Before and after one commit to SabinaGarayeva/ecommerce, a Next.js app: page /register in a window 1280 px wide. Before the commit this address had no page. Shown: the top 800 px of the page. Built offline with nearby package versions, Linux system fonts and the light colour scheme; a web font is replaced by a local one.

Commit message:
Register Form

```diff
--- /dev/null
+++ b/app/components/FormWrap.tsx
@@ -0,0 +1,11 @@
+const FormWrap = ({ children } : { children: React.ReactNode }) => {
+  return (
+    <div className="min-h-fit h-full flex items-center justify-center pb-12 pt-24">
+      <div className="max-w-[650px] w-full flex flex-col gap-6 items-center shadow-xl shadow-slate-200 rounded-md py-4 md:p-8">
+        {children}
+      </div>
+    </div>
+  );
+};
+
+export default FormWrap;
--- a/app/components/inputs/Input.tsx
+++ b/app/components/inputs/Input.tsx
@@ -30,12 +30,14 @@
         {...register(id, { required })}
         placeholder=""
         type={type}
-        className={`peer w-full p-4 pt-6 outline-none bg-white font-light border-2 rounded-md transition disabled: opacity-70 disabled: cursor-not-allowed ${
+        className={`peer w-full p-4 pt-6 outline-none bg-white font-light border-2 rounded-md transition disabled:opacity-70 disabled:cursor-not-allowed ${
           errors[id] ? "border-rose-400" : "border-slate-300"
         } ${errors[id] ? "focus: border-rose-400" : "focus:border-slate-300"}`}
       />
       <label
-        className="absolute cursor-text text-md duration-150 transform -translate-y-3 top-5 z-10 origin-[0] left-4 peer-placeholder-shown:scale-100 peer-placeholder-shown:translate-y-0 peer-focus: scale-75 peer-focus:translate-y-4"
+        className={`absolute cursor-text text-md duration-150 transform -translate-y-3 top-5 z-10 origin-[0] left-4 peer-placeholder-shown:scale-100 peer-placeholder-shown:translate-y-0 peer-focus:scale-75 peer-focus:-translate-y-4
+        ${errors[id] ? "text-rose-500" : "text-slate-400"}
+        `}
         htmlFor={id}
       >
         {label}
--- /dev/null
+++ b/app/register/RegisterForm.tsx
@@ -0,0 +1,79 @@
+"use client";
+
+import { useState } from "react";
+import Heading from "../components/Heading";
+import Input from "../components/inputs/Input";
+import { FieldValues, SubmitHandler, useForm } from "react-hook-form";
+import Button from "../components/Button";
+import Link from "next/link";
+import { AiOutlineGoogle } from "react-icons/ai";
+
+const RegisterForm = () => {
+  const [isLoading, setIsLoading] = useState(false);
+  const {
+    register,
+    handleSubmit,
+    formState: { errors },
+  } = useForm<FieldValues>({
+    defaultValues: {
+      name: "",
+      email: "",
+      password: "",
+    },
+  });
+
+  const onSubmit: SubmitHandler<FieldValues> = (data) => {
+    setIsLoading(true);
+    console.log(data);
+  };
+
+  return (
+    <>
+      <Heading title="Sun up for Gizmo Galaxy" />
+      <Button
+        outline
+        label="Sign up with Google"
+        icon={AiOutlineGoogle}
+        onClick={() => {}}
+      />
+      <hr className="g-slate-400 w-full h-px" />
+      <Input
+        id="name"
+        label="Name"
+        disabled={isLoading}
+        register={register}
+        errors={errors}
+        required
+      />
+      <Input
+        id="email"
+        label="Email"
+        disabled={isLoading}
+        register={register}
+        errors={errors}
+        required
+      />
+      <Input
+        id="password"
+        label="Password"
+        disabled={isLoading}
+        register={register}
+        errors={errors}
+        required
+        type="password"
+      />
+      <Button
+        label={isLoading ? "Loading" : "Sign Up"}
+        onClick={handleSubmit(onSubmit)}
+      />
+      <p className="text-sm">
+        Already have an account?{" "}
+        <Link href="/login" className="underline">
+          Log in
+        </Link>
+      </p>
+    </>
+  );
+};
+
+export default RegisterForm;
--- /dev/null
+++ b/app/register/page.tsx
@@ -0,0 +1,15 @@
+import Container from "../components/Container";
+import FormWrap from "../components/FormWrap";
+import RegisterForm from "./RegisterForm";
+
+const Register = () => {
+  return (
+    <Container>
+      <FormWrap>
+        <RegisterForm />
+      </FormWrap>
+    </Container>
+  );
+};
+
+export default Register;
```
_ _ _ _
EXERCISE BRIEF
Wherever the string "with" occurs in the records above, copy that line.

RESULT OF THIS TASK
Before and after one commit to SabinaGarayeva/ecommerce, a Next.js app: page /register in a window 1280 px wide. Before the commit this address had no page. Shown: the top 800 px of the page. Built offline with nearby package versions, Linux system fonts and the light colour scheme; a web font is replaced by a local one.
+        label="Sign up with Google"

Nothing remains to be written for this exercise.